The presidents of South Africa and Mozambique met Zimbabwe's Robert Mugabe ahead of the latest regional push for a power sharing government.
The presidents of South Africa and Mozambique met Zimbabwe's Robert Mugabe on Monday ahead of the latest regional push for a power sharing government.
A unity government, delayed over the distribution of cabinet posts, is seen as the best chance of preventing total economic collapse in once prosperous Zimbabwe, where prices double every day and more than 2,000 people have died in a cholera epidemic.
South African President Kgalema Motlanthe and Mozambique leader Armando Guebuza held talks with President Mugabe at Harare airport.
Thabo Mbeki, regional mediator and former South African president, travelled to a hotel where Zimbabwe's main opposition leader Morgan Tsvangirai and Mugabe were due to try thrash out an agreement to save a power sharing deal later in the day.
On Sunday, however, both sides appeared entrenched in their positions.
Mugabe said the opposition Movement for Democratic Change should accept the deal signed in September or end talks over its implementation, state media reported.
The MDC's executive committee said it would not join a unity government until all its demands, including the equitable distribution of cabinet jobs with Mugabe's ZANU-PF, were met.
The MDC called for "finality" in the dialogue, "either in success or in failure, because Zimbabweans cannot continue to be arrested by an inconclusive process", a statement said.
Commentators doubt the latest round will break the deadlock.
"Since they signed the deal, the parties are further apart and there is a strong likelihood of the total collapse of the political agreement," political commentator and Mugabe critic John Makumbe told Reuters.
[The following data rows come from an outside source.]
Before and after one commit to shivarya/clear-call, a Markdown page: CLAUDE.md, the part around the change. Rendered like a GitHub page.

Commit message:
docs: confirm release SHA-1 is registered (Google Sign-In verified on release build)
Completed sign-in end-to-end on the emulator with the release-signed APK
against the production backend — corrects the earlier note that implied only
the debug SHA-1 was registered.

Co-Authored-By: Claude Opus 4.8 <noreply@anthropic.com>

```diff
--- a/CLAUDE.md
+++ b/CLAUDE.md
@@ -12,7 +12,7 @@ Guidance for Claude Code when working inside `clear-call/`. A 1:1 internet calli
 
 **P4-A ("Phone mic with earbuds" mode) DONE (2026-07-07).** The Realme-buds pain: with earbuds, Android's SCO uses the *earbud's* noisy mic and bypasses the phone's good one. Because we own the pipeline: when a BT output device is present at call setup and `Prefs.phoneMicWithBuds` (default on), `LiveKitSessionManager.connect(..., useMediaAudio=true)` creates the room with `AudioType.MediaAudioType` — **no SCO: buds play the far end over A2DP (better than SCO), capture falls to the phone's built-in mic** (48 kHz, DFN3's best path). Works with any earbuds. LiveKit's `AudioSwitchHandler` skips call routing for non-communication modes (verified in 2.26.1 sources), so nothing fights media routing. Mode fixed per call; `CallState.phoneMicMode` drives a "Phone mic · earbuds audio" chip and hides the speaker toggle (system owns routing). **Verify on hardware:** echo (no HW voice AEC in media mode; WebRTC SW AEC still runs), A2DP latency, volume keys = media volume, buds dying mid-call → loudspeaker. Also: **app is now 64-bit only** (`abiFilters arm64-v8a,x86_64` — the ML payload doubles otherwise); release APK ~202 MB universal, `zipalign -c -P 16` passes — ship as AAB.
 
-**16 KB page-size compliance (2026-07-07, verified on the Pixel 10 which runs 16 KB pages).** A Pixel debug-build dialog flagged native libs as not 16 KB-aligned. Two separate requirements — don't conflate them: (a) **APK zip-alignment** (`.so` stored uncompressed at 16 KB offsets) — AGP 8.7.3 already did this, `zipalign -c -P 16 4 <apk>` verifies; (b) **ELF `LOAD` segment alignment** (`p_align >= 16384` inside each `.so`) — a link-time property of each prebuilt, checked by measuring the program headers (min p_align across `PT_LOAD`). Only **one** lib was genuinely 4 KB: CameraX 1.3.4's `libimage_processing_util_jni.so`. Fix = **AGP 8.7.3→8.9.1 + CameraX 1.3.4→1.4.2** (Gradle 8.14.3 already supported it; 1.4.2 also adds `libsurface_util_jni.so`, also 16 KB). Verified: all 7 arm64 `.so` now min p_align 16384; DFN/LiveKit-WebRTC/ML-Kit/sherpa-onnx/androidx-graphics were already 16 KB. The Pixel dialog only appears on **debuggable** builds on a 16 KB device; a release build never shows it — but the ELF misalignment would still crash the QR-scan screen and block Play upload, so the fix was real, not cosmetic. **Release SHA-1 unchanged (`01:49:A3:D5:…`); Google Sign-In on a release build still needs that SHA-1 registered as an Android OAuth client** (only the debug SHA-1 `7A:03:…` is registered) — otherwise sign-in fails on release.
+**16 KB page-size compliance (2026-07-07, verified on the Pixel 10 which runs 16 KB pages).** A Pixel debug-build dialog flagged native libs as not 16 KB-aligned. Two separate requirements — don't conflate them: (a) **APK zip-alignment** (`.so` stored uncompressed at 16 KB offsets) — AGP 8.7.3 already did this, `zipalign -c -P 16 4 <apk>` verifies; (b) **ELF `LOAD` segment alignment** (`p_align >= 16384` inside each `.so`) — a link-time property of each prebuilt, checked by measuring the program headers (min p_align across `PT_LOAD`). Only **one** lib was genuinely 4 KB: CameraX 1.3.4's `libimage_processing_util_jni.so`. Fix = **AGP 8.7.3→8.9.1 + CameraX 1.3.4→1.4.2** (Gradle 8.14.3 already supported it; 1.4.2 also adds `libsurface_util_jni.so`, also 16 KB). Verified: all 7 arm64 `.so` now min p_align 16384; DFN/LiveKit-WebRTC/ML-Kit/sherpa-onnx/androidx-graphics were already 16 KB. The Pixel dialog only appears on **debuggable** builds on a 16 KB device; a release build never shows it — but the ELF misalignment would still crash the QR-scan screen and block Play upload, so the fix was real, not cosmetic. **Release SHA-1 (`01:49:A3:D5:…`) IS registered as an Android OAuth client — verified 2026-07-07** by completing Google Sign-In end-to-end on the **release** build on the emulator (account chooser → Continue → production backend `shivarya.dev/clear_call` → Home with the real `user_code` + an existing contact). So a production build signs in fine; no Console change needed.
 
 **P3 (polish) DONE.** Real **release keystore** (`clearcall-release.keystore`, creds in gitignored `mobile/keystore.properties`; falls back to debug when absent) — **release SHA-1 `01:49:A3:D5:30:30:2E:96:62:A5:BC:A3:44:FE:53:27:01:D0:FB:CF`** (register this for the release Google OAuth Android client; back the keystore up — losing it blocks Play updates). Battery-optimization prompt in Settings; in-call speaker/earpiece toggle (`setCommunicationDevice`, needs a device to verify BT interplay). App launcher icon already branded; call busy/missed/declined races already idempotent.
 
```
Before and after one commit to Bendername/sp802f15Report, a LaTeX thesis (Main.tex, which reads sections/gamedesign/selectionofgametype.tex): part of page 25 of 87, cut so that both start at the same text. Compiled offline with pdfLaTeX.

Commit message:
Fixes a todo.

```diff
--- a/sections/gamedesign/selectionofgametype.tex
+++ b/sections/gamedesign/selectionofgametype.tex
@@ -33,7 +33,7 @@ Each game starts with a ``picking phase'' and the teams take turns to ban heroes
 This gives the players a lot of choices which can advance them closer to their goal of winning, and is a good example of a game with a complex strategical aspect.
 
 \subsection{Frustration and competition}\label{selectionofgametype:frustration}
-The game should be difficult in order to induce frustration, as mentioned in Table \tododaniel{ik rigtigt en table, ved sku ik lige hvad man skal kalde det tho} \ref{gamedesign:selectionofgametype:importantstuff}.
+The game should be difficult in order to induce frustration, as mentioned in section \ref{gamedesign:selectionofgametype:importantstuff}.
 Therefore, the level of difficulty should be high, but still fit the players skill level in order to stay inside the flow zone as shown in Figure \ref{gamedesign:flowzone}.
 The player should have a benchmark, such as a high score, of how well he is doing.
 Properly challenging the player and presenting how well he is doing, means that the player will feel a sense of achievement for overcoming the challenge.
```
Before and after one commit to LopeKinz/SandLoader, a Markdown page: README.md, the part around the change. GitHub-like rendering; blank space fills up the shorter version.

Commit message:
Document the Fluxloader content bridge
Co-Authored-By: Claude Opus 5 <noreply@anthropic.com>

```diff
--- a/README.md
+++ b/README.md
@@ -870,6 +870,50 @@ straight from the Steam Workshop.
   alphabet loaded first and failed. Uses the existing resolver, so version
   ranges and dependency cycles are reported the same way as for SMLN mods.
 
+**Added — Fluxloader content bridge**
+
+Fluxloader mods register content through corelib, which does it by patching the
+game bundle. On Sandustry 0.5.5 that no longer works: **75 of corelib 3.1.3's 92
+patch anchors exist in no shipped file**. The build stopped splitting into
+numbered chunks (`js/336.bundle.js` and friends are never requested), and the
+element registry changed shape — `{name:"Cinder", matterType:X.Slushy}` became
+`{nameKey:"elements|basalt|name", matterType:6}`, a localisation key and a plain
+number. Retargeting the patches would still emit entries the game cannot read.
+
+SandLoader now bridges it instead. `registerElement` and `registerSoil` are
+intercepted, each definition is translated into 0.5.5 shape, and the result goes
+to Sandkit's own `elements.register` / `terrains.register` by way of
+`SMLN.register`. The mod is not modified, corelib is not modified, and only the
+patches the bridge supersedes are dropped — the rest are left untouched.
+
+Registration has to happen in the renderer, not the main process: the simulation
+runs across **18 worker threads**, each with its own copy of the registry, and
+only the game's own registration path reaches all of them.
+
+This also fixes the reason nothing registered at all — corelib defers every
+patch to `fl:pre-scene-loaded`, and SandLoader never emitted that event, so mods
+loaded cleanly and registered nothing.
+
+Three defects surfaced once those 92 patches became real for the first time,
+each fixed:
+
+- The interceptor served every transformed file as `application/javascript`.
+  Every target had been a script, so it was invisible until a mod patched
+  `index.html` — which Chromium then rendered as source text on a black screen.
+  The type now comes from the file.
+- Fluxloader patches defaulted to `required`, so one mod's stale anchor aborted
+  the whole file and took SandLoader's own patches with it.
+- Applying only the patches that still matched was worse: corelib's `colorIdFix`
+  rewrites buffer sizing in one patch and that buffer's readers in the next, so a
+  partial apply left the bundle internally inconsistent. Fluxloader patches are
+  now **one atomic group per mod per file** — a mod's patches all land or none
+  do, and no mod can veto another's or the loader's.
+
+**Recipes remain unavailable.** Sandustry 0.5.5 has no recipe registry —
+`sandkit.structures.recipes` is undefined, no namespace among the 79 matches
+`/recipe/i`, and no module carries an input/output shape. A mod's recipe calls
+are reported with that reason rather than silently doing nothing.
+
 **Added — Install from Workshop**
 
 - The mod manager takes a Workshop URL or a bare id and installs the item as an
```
"It is very likely that ZANU-PF will go it alone and form a minority government. It is also very likely that without an agreement, the humanitarian crisis will take a sharp turn for the worse."
Monday's meetings follow Mugabe hinting there would be no further talks with the opposition after the latest round.
Tsvangirai arrived back in the country on Saturday, the first time he has been in Zimbabwe since November. He has spent much of the time in neighbouring Botswana.
Tsvangirai won a presidential election last March but by too few votes for an outright victory. He pulled out of the subsequent run-off, citing violence against MDC supporters.
As he arrived back, he told reporters he hoped Monday's meetings would find a "lasting solution", but added: "The MDC will not be bulldozed into an agreement that doesn't reflect the will of the people of this country."
Reuters Last Mod: 19 Ocak 2009, 13:37